On the Battle Field, you have complete control over your own character and some slight control over the armies you rule, with the form of commands like Advance, Escort, Defend and Delegate which gives an overall goal for your officers and armies. You move around with the left thumbstick, attack with Square, special attack with Triangle and use musou attacks with the circle button, jumping changing the effects of all with X. You can also use Card stratagems to give buffs to you and/or allies and grand stratagems to change the battlefield and cause natural disasters.
Merits are the experience in this game, and after gaining enough you will gain a level which increases your statistics, as well as how high rulers will promote you. Weapons and items also increase your stats; give you special abilities and new mounts to use. Characters start with pre-sets if they are already in the game, but Edit Mode allows you to make your own setup.

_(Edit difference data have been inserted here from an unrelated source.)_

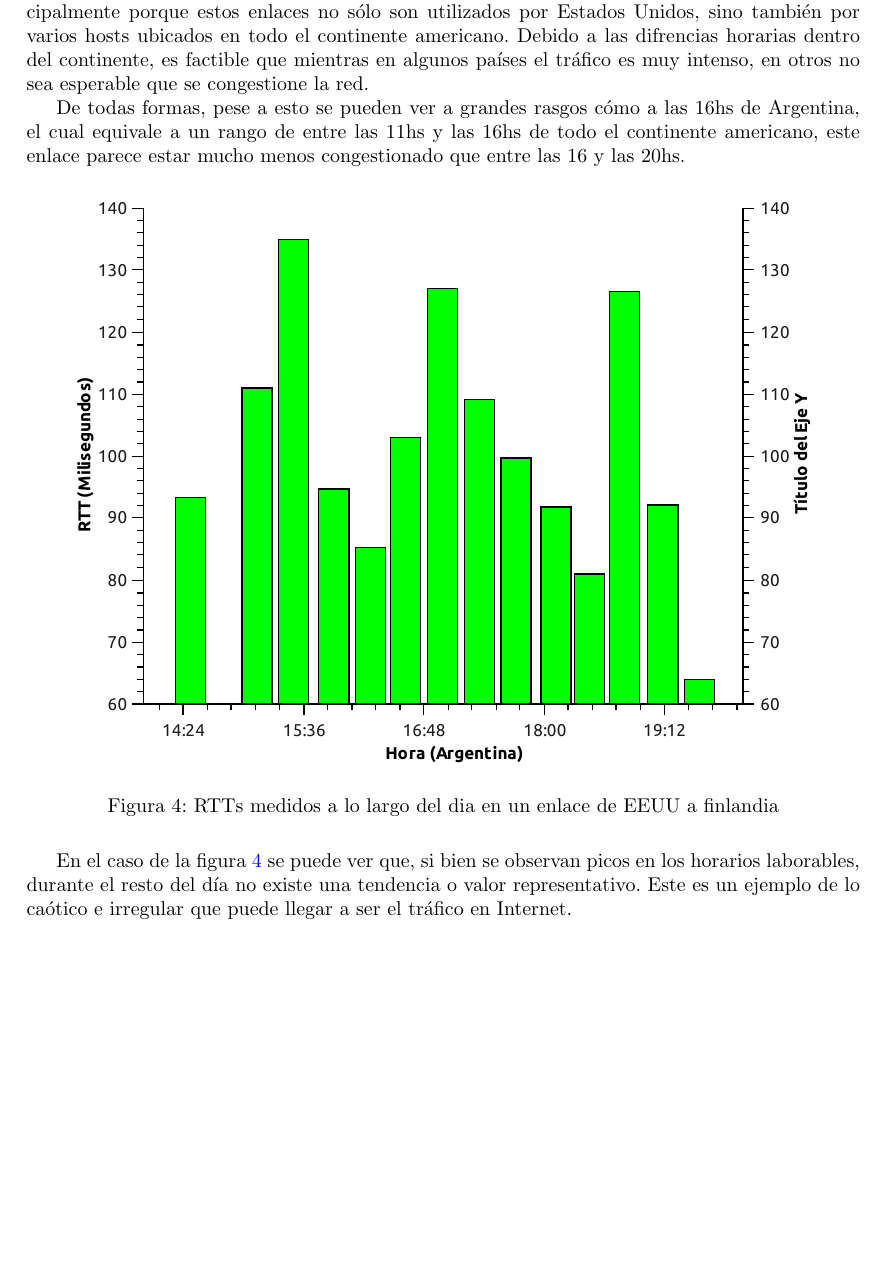
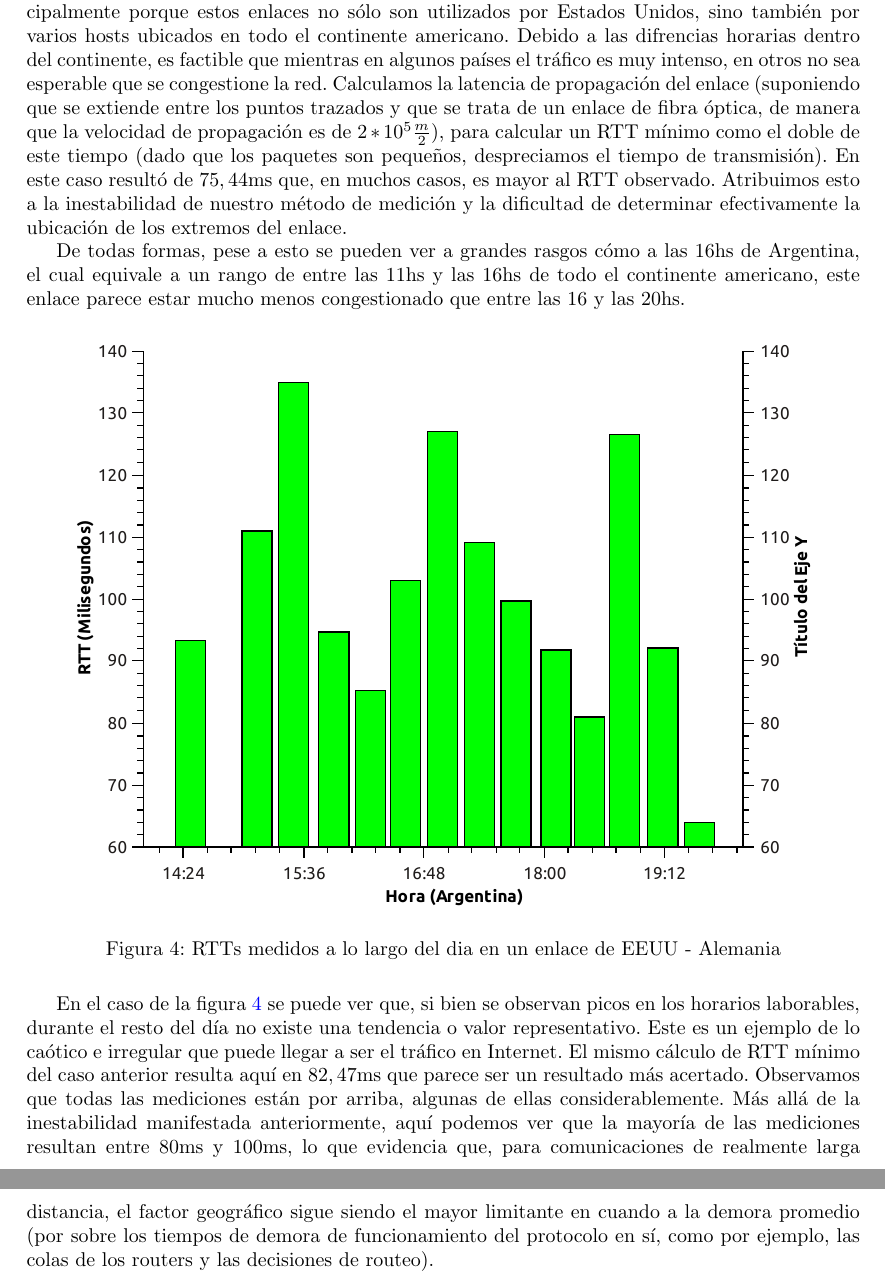
Before and after one commit to smgonzalez/redes, a LaTeX document (TP2/informe/InformeTP1.tex, which reads TP2/informe/secciones/resultados.tex): part of page 8 of 8 before the commit and two parts of pages 8 and 9 of 9 after it, the two joined at a grey line, cut so that both start at the same text, the shorter picture padded with empty space. Compiled offline with pdfLaTeX.

Commit message:
chamuyo de los rtt minimos JAJAJAJA

```diff
--- a/TP2/informe/secciones/resultados.tex
+++ b/TP2/informe/secciones/resultados.tex
@@ -53,7 +53,7 @@ El segundo es un enlace de Estados Unidos (Colorado segun IPligence) a Alemania
 %EEUU : -3
 %FINLANDIA: +4
 
-En la figura \ref{fig:rtts_fin} se puede ver cómo los RTT varían constantemente durante todo el día, pricipalmente porque estos enlaces no sólo son utilizados por Estados Unidos, sino también por varios hosts ubicados en todo el continente americano. Debido a las difrencias horarias dentro del continente, es factible que mientras en algunos países el tráfico es muy intenso, en otros no sea esperable que se congestione la red.
+En la figura \ref{fig:rtts_fin} se puede ver cómo los RTT varían constantemente durante todo el día, pricipalmente porque estos enlaces no sólo son utilizados por Estados Unidos, sino también por varios hosts ubicados en todo el continente americano. Debido a las difrencias horarias dentro del continente, es factible que mientras en algunos países el tráfico es muy intenso, en otros no sea esperable que se congestione la red. Calculamos la latencia de propagación del enlace (suponiendo que se extiende entre los puntos trazados y que se trata de un enlace de fibra óptica, de manera que la velocidad de propagación es de $2*10^{5}\frac{m}{2}$), para calcular un RTT mínimo como el doble de este tiempo (dado que los paquetes son pequeños, despreciamos el tiempo de transmisión). En este caso resultó de $75,44$ms que, en muchos casos, es mayor al RTT observado. Atribuimos esto a la inestabilidad de nuestro método de medición y la dificultad de determinar efectivamente la ubicación de los extremos del enlace.
 
 De todas formas, pese a esto se pueden ver a grandes rasgos cómo a las 16hs de Argentina, el cual equivale a un rango de entre las 11hs y las 16hs de todo el continente americano, este enlace parece estar mucho menos congestionado que entre las 16 y las 20hs.
 
@@ -63,8 +63,8 @@ De todas formas, pese a esto se pueden ver a grandes rasgos cómo a las 16hs de
 \begin{figure}[H]
   \centering
     \includegraphics[width=0.9\textwidth]{graficos/rtts_dia_inglaterra.pdf}
-    \caption{RTTs medidos a lo largo del dia en un enlace de EEUU a finlandia}
+    \caption{RTTs medidos a lo largo del dia en un enlace de EEUU - Alemania}
     \label{fig:rtts_ing}
 \end{figure}
 
-En el caso de la figura \ref{fig:rtts_ing} se puede ver que, si bien se observan picos en los horarios laborables, durante el resto del día no existe una tendencia o valor representativo. Este es un ejemplo de lo caótico e irregular que puede llegar a ser el tráfico en Internet.
+En el caso de la figura \ref{fig:rtts_ing} se puede ver que, si bien se observan picos en los horarios laborables, durante el resto del día no existe una tendencia o valor representativo. Este es un ejemplo de lo caótico e irregular que puede llegar a ser el tráfico en Internet. El mismo cálculo de RTT mínimo del caso anterior resulta aquí en $82,47$ms que parece ser un resultado más acertado. Observamos que todas las mediciones están por arriba, algunas de ellas considerablemente. Más allá de la inestabilidad manifestada anteriormente, aquí podemos ver que la mayoría de las mediciones resultan entre $80$ms y $100$ms, lo que evidencia que, para comunicaciones de realmente larga distancia, el factor geográfico sigue siendo el mayor limitante en cuando a la demora promedio (por sobre los tiempos de demora de funcionamiento del protocolo en sí, como por ejemplo, las colas de los routers y las decisiones de routeo).
```
Also changed, not shown: TP2/informe/secciones/resultados.tex (8 more changed lines).
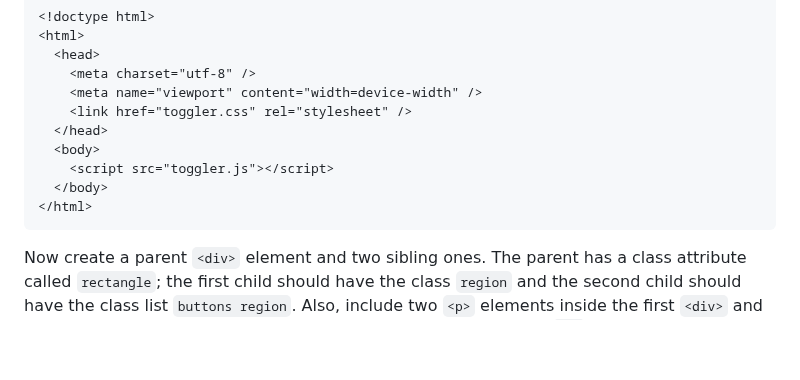
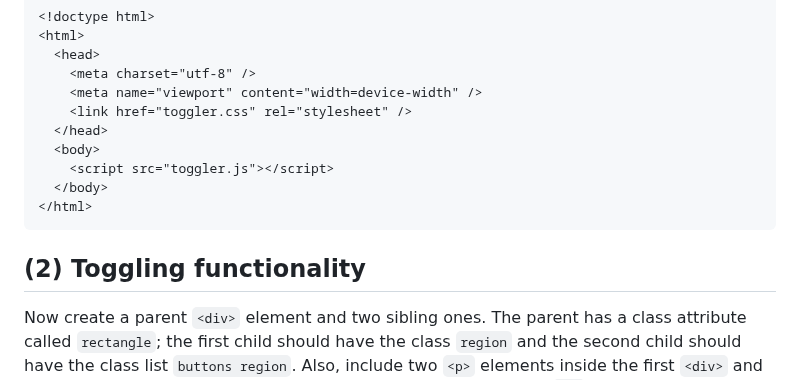
Before and after one commit to andreschan8/my_webpage, a Markdown page: firebase_theory/toggler.md, the part around the change. GitHub-like rendering; blank space fills up the shorter version.

````diff
--- a/firebase_theory/toggler.md
+++ b/firebase_theory/toggler.md
@@ -16,6 +16,7 @@ We'll use this HTML template. Create three documents: `toggler.html`, `toggler.c
   </body>
 </html>
 ```
+## (2) Toggling functionality
 Now create a parent `<div>` element and two sibling ones. The parent has a class attribute called `rectangle`; the first child should have the class `region` and the second child should have the class list `buttons region`. Also, include two `<p>` elements inside the first `<div>` and a button in the other one. Write your sample sentence in the first `<p>` element and leave the second one empty, but include an ID for this one, such as `toggled-id`. This `<p>` element will be the toggling target and we leave it empty since the JS code will write a placeholder in it when the page loads. Finally, add the `onclick` attribute to the button. Call the function `toggleVisibility()` and pass in the ID of the English sentence `<p>` element.
 ```html
 <div class="rectangle">
````
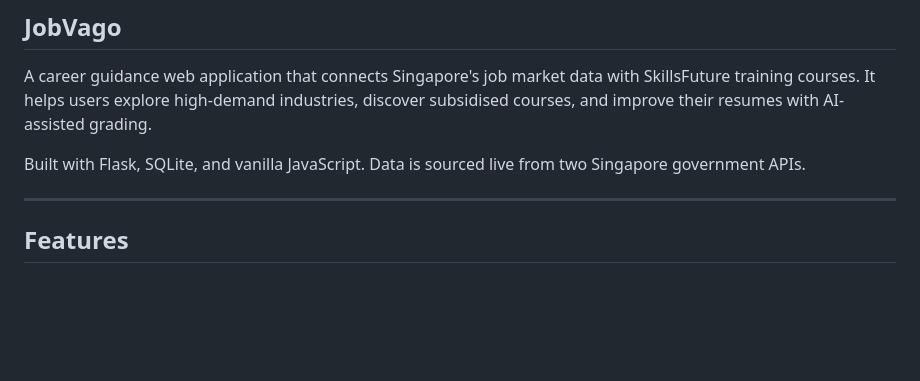
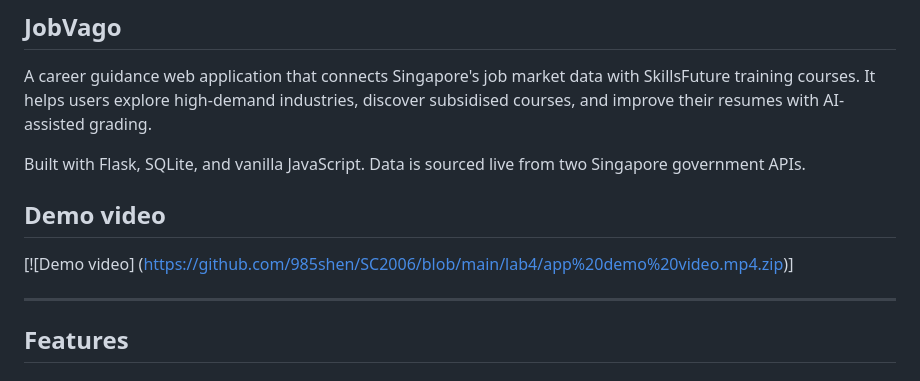
Before and after one commit to 985shen/SC2006, a Markdown page: README.md, the part around the change. Rendered like a GitHub page; blank space fills up the shorter version.

```diff
--- a/README.md
+++ b/README.md
@@ -14,6 +14,9 @@
 A career guidance web application that connects Singapore's job market data with SkillsFuture training courses. It helps users explore high-demand industries, discover subsidised courses, and improve their resumes with AI-assisted grading.
 
 Built with Flask, SQLite, and vanilla JavaScript. Data is sourced live from two Singapore government APIs.
+
+## Demo video
+[![Demo video] (https://github.com/985shen/SC2006/blob/main/lab4/app%20demo%20video.mp4.zip)]
 
 ---
 
```
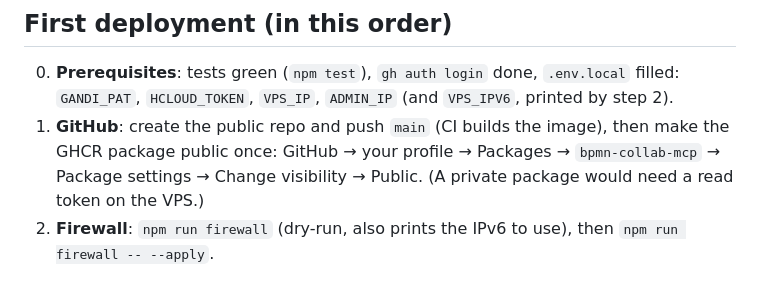
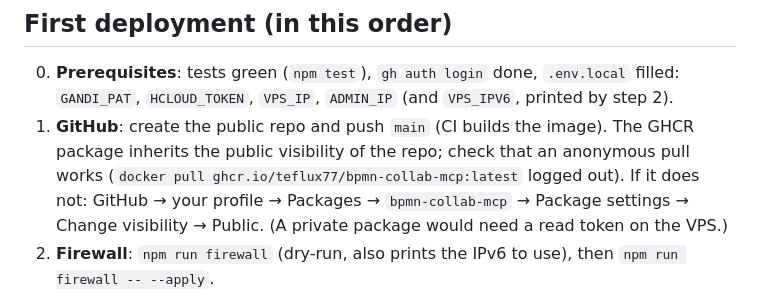
Before and after one commit to teflux77/bpmn-collab-mcp, a Markdown page: docs/deploy.md, the part around the change. GitHub-like rendering.

Commit message:
docs/deploy: GHCR package inherits the public visibility of the repo
Co-Authored-By: Claude Opus 5.5 <noreply@anthropic.com>

```diff
--- a/docs/deploy.md
+++ b/docs/deploy.md
@@ -34,7 +34,7 @@ Anthropic's outbound range is `160.79.104.0/21` (checked 2026-10-25 on https://p
 ## First deployment (in this order)
 
 0. **Prerequisites**: tests green (`npm test`), `gh auth login` done, `.env.local` filled: `GANDI_PAT`, `HCLOUD_TOKEN`, `VPS_IP`, `ADMIN_IP` (and `VPS_IPV6`, printed by step 2).
-1. **GitHub**: create the public repo and push `main` (CI builds the image), then make the GHCR package public once: GitHub → your profile → Packages → `bpmn-collab-mcp` → Package settings → Change visibility → Public. (A private package would need a read token on the VPS.)
+1. **GitHub**: create the public repo and push `main` (CI builds the image). The GHCR package inherits the public visibility of the repo; check that an anonymous pull works (`docker pull ghcr.io/teflux77/bpmn-collab-mcp:latest` logged out). If it does not: GitHub → your profile → Packages → `bpmn-collab-mcp` → Package settings → Change visibility → Public. (A private package would need a read token on the VPS.)
 2. **Firewall**: `npm run firewall` (dry-run, also prints the IPv6 to use), then `npm run firewall -- --apply`.
 3. **DNS**: `npm run dns` (dry-run; checks the delegation to LiveDNS), then `npm run dns -- --apply`. Check: `nslookup bpmn.teflux.dev`.
 4. **Server bootstrap**: read `scripts/server/bootstrap-server.sh`, then
```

Overall Thoughts and Feelings
The edit mode in 8 Empires is very vast, more so it allows you to edit a character from all the items found in the game on top of the army they use, the mounts officers ride and the banner they use. The amount of customisability in this game is a breath of fresh air in the series, being able to create an entire army made up of characters you envision really allows you to get immersed in the wars you face. If you play with a friend you will find your army is quite diverse, both in aesthetic and fighting ability that you will be a sight for sore eyes in the East.
The music in Dynasty Warriors 8 Empires is taken from all of the 8 Series, as well as previous releases up for download to the system. The selection is pretty vast, but a lot of the songs do have a similar setting and theme so they become repetitive pretty quickly which is disappointing as a lot of previous tracks in the series were amazing to listen to.
Sadly the local Co-Op is shafted in this release, being only available during Invasions and Defence missions, which only make up around 1/6 of the gameplay. Your friend will miss out on sabotaging the enemy nations, assassinating their rulers or even pillaging caravans. The Co-Op feels strapped onto this release and feels as if it could have done a lot more, like 1on1 kingdom fights or your friend being able to choose options like you do.
Overall I give Dynasty Warriors 8: Empires a 4/5, the decimation of countless troops is at its peak in this next gen release with the amount of enemies on screen at once, not diminished much by co-op play. The game can become repetitive after a while and it could have done with a bit more in the way of development as the years went by in the scenarios. Fans of the series will definitely like this purchase and new consumers will find this to be a great addition to their libraries.
Disclaimer:All scores given within our reviews are based on the artist’s personal opinion; this should in no way impede your decision to purchase the game.